David Cameron has promised to campaign against Scottish independence with “everything we've got” as negotiations over a referendum entered their final stages.
The Prime Minister will meet Scottish First Minister Alex Salmond on Monday to finalise arrangements for the referendum expected in autumn 2014.
In his speech to the Conservative Party conference, Mr Cameron asked: "What could matter more than saving our United Kingdom?"
The referendum ballot paper is expected to have a single Yes/No question on whether Scotland should leave the United Kingdom.
It is also expected that the agreement will make provisions for 16-year-olds in Scotland to vote in the referendum.
Mr Cameron told activists in Birmingham that the Olympics had highlighted the depth of feeling for the United Kingdom.
"Whether our athletes were English, Scottish, Welsh or from Northern Ireland, they draped themselves in one flag.
"Now, there's one person who didn't like that and he's called Alex Salmond.
"I'm going to see him on Monday to sort out that referendum on independence by the end of 2014.
"There are many things I want this coalition Government to do but what could matter more than saving our United Kingdom?

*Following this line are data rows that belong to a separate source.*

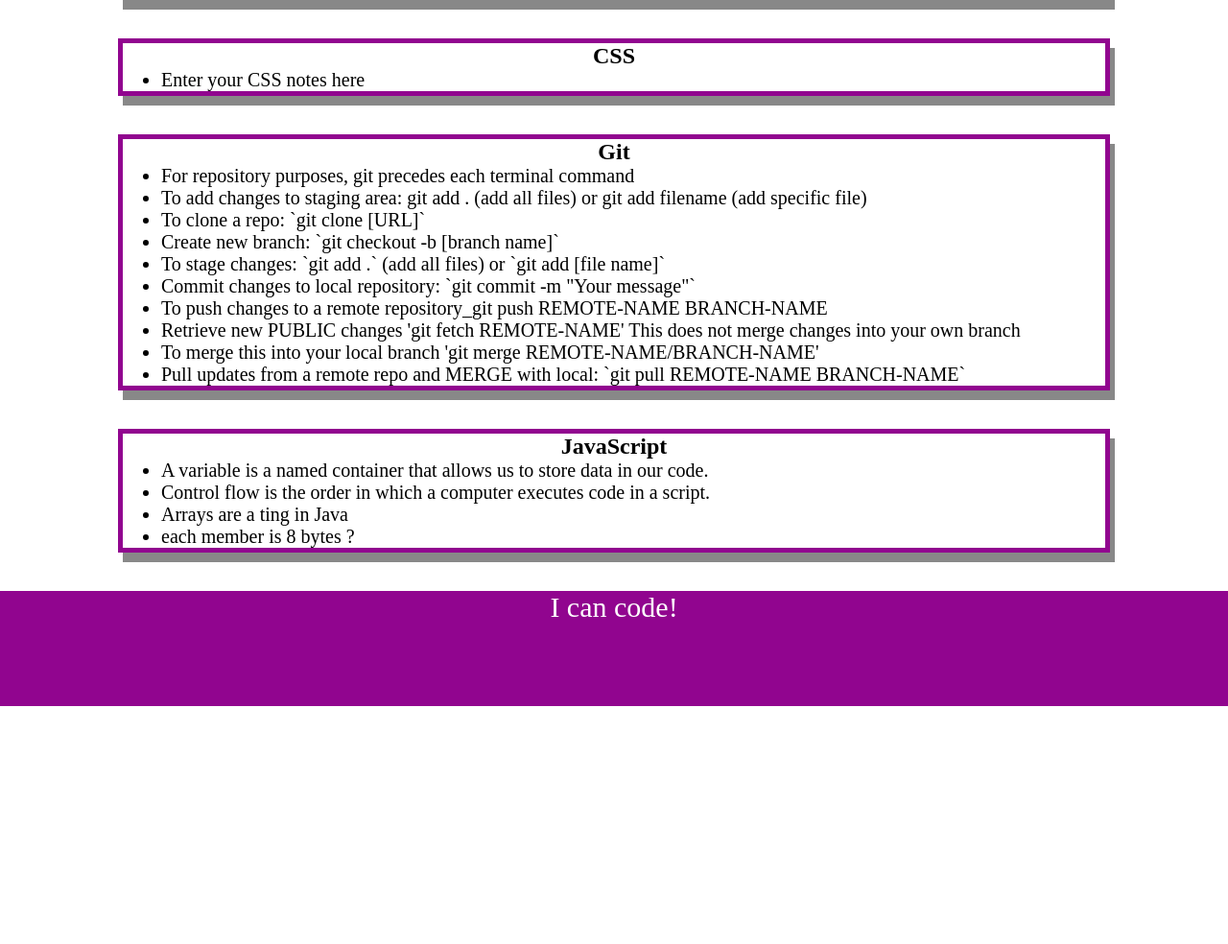
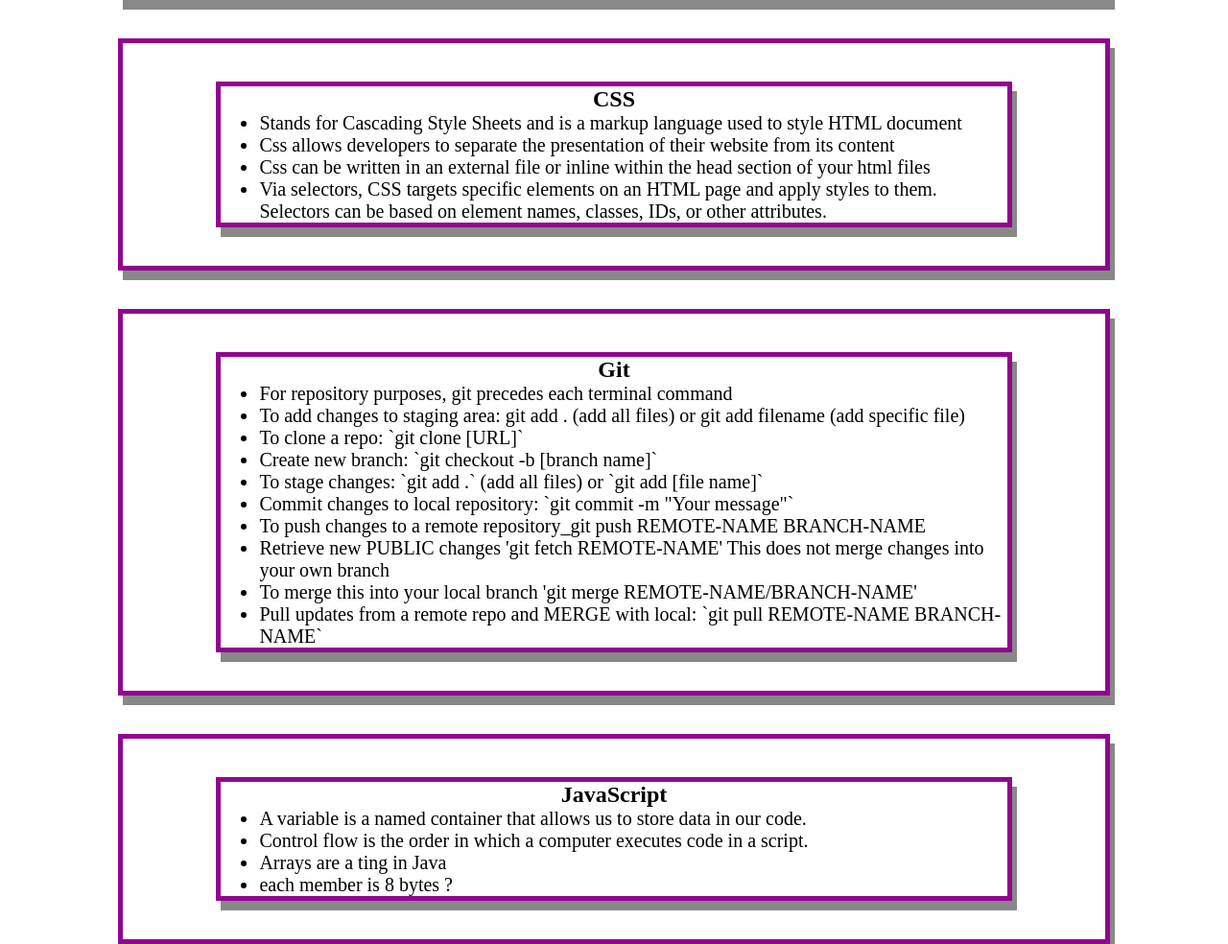
Before and after one commit to soyuz43/prework-study-guide, a plain HTML site: page index.html in a window 1280 px wide. Shown: the part 402-1386 px from the top of the page at 96% size. Before the commit the page ends 1138 px from the top, so only its background shows below. Drawn offline with Linux system fonts and the light colour scheme.

Commit message:
final commit

```diff
--- a/index.html
+++ b/index.html
@@ -14,6 +14,7 @@
       <h2>✨ Open the Console to See What's Happening ✨</h2>
     </header>
     <main>
+
       <section class="card" id="html-section">
         <section class="card" id="html-section">
           <h2>HTML</h2>
@@ -28,13 +29,19 @@
       </section>
 
       <section class="card" id="css-section">
+        <section class="card" id="css-section">
         <h2>CSS</h2>
         <ul>
-          <li>Enter your CSS notes here</li>
+          <li>Stands for Cascading Style Sheets and is a markup language used to style HTML document</li>
+          <li>Css allows developers to separate the presentation of their website from its content</li>
+          <li>Css can be written in an external file or inline within the head section of your html files</li>
+          <li>Via selectors, CSS targets specific elements on an HTML page and apply styles to them. Selectors can be based on element names, classes, IDs, or other attributes.</li>
         </ul>
       </section>
+     </section>
 
       <section class="card" id="git-section">
+        <section class="card" id="git-section">
         <h2>Git</h2>
         <ul>
           <li>For repository purposes, git precedes each terminal command</li>
@@ -48,9 +55,11 @@
           <li>To merge this into your local branch 'git merge REMOTE-NAME/BRANCH-NAME'</li>
           <li>Pull updates from a remote repo and MERGE with local: `git pull REMOTE-NAME BRANCH-NAME`</li>
         </ul>
+        </section>
       </section>
 
       <section class="card" id="javascript-section">
+        <section class="card" id="javascript-section">
         <h2>JavaScript</h2>
         <ul>
           <li>A variable is a named container that allows us to store data in our code.</li>
@@ -66,4 +75,4 @@
     </footer>
     <script src="./assets/script.js"></script>
   </body>
-</html>
+</html>AAAAA
```
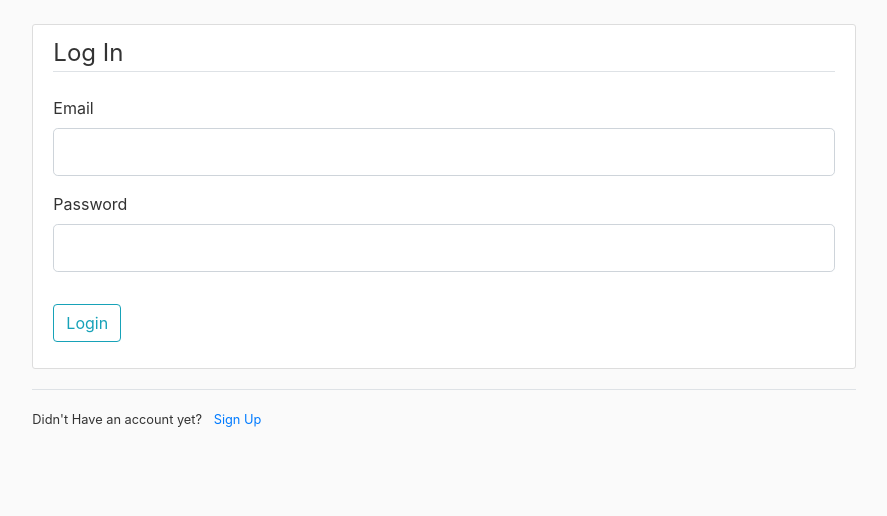
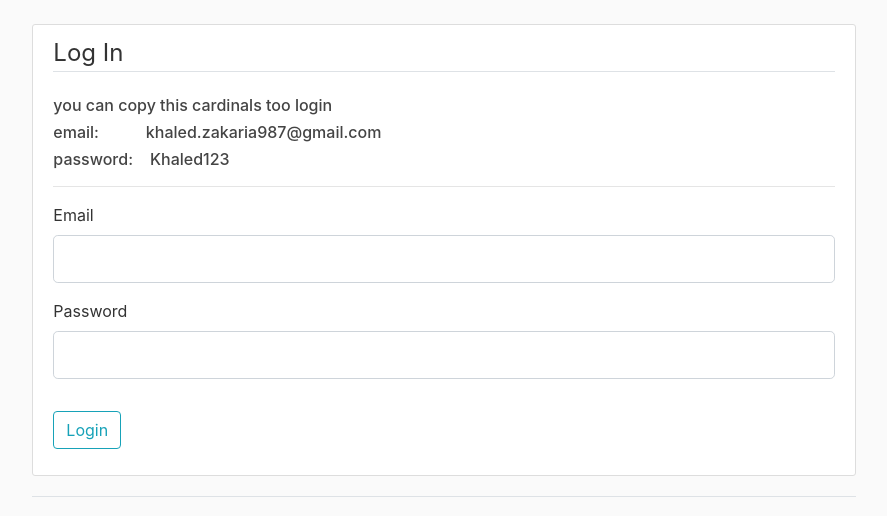
Before and after one commit to KhaledM0hamed/Tribetactics, a Flask app: page /login in a window 1280 px wide. Shown: the part 56-572 px from the top of the page, without its empty margins (196-1083 px from the left). Run offline with Flask 2, Linux system fonts and the light colour scheme; some libraries are stand-ins or nearby versions.

Commit message:
login cardintials

```diff
--- a/tribetactics/templates/login.html
+++ b/tribetactics/templates/login.html
@@ -5,6 +5,10 @@
             {{ form.hidden_tag() }}
             <fieldset class="form-group">
                 <legend class="border-bottom mb-4">Log In</legend>
+                <h6>you can copy this cardinals too login</h6>
+                <h6>email:&nbsp;&nbsp;&nbsp;&nbsp;&nbsp;&nbsp;&nbsp;&nbsp;&nbsp;&nbsp;&nbsp;khaled.zakaria987@gmail.com</h6>
+                <h6>password:&nbsp;&nbsp;&nbsp;&nbsp;Khaled123</h6>
+                <hr>
                 <div class="form-group">
                     {{ form.email.label(class='form-control-label') }}
                     {% if form.email.errors %}
```
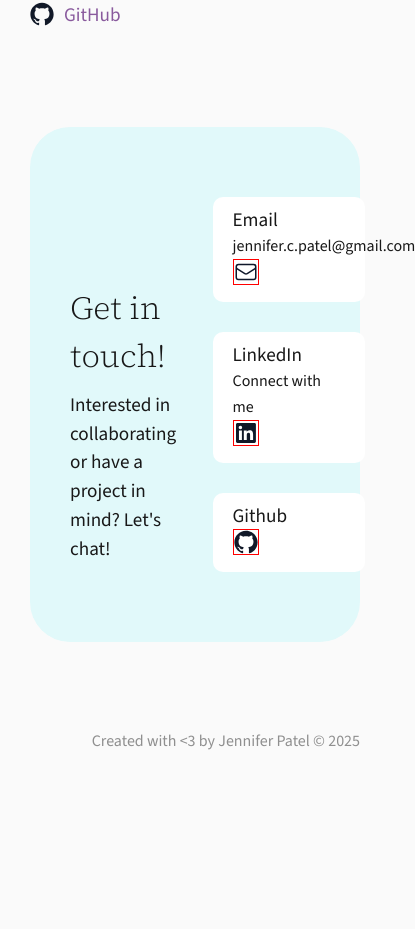
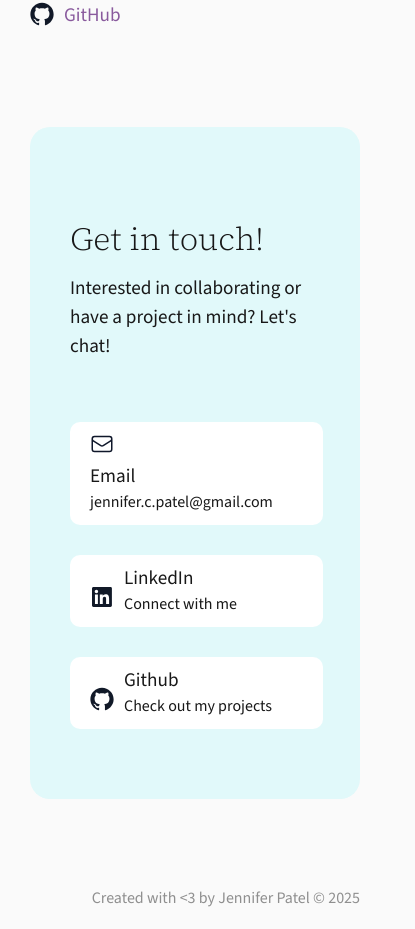
Before and after one commit to jen-p/jens-portfolio-2024, a Next.js app: page /whoami in a window 390 px wide. Shown: the part 3669-4598 px from the top of the page, 415 px wide, since content can reach past the window. Before the commit the page ends 4441 px from the top, so only its background shows below. Built offline with nearby package versions, Linux system fonts and the light colour scheme.

Commit message:
mobile layout things

```diff
--- a/src/components/contact.js
+++ b/src/components/contact.js
@@ -17,12 +17,13 @@ const Contact = () => {
                 className="button button-white button-big"
                 >
                 <span className="inline-block">
+                    <span className="icon email"></span>
+                </span>
+                <span className="inline-block">
                     <span className="block">Email</span>
                     <span className="block text-small">jennifer.c.patel@gmail.com</span>
                 </span>
-                <span className="inline-block">
-                    <span className="icon email"></span>
-                </span>
+
 
 
             </a>
@@ -32,18 +33,27 @@ const Contact = () => {
                 rel="noopener noreferrer"
                 className="button button-white button-big"
                 >
-                <span className="block">LinkedIn</span>
-                <span className="block text-small">Connect with me</span>
-                <span className="icon linkedin"></span>
+                <span className="inline-block">
+                    <span className="icon linkedin"></span>
+                </span>
+                <span className="inline-block">
+                    <span className="block">LinkedIn</span>
+                    <span className="block text-small">Connect with me</span>
+                </span>
             </a>
             <a
-                href="www.linkedin.com/in/jennifer-patel-sobus"
+                href="https://github.com/jen-p"
                 target="_blank"
                 rel="noopener noreferrer"
                 className="button button-white button-big"
                 >
-                <span className="block">Github</span>
-                <span className="icon github"></span>
+                <span className="inline-block">
+                    <span className="icon github"></span>
+                </span>
+                <span className="inline-block">
+                    <span className="block">Github</span>
+                    <span className="block text-small">Check out my projects</span>
+                </span>
             </a>
         </div>
   </div>
--- a/src/styles/_layout.scss
+++ b/src/styles/_layout.scss
@@ -163,20 +163,30 @@ img {
 	background: $light-teal;
 	padding: 1px 0 50px 0;
 	margin-top: 40px;
-	border-radius: 40px;
+	border-radius: 20px;
 	padding: 40px;
+	display: flex;
+	flex-direction: row;
+	@media only screen and (max-width: $bp-medium) {
+		flex-direction: column;
+	}
 	.left, .right {
 		display: inline-block;
 		width: 45%;
+		@media only screen and (max-width: $bp-medium) {
+			width: 100%;
+		}
 		.button {
 			width: 100%;
 			margin: 30px;
-
+			@media only screen and (max-width: $bp-medium) {
+				width: 85%;
+				margin-left: 0;
+			}
 			.icon {
-				border: solid red 1px;
 				height: 24px;
 				width: 24px;
-				margin-right: 0;
+				margin-right: 10px;
 			}
 		}
 	}
--- a/src/styles/_projects.scss
+++ b/src/styles/_projects.scss
@@ -18,6 +18,9 @@
 		&:nth-child(even) {
 			.projectCard {
 				flex-direction: row-reverse;
+				@media only screen and (max-width: $bp-medium) {
+					flex-direction: column;
+				}
 			}
 		}
   	}
@@ -25,10 +28,10 @@
 		display: flex;
 		flex-direction: row;
 		box-shadow: 0 6px 6px 0 rgba(24,24,24,0.15);
-     	border-radius: 5px;
+     	border-radius: 15px;
 		overflow: hidden;
 		padding: 0;
-		@media only screen and (min-width: $bp-small) and (max-width: $bp-medium) {
+		@media only screen and (max-width: $bp-medium) {
 			flex-direction: column;
 		}
 
@@ -67,7 +70,7 @@
 			display: inline-block;
 			width: 48%;
 			overflow: hidden;
-			@media only screen and (min-width: $bp-small) and (max-width: $bp-medium) {
+			@media only screen and (max-width: $bp-medium) {
 				display: block;
 				width: 100%;
 			}
@@ -76,7 +79,7 @@
 			vertical-align: top;
 			padding: 30px;
 			width: 50%;
-			@media only screen and (min-width: $bp-small) and (max-width: $bp-medium) {
+			@media only screen and (max-width: $bp-medium) {
 				width: 90%;
 			}
 			a {
```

"Let's say it: we're better together and we'll rise together - and let us fight that referendum with everything we've got."
Mr Salmond, speaking in Edinburgh today, insisted there is still work to be done to finalise the decision on the staging of the referendum.
Scottish Secretary Michael Moore and Deputy First Minister Nicola Sturgeon - leading negotiations for the two governments - still have work to do, he said.
"Great progress has been made and I'm certainly hoping and optimistic that a deal can be done next week," he added.
"But a deal ain't done until it's finalised. There are a number of issues that are still to be resolved.
"I hope they can be resolved - that's the expectation."
He would not be drawn on what loose ends there are.
The two sides have been trying to come to agreement on issues such as the question, or number of questions, and whether to reduce the voting age to 16.
Mr Salmond criticised Scotland Office minister David Mundell for appearing to suggest at the Tory conference yesterday that an agreement has been reached on limiting the ballot to a straight Yes/No question.
The First Minister said: "I don't think these pre-emptive leaks are helpful, I think they're a bit silly actually.
"I'm not sure why they were done. Perhaps people get over-enthusiastic in the late night atmosphere of a party conference. I don't know.
"Nevertheless you shouldn't broadcast that a deal has been done until it's done."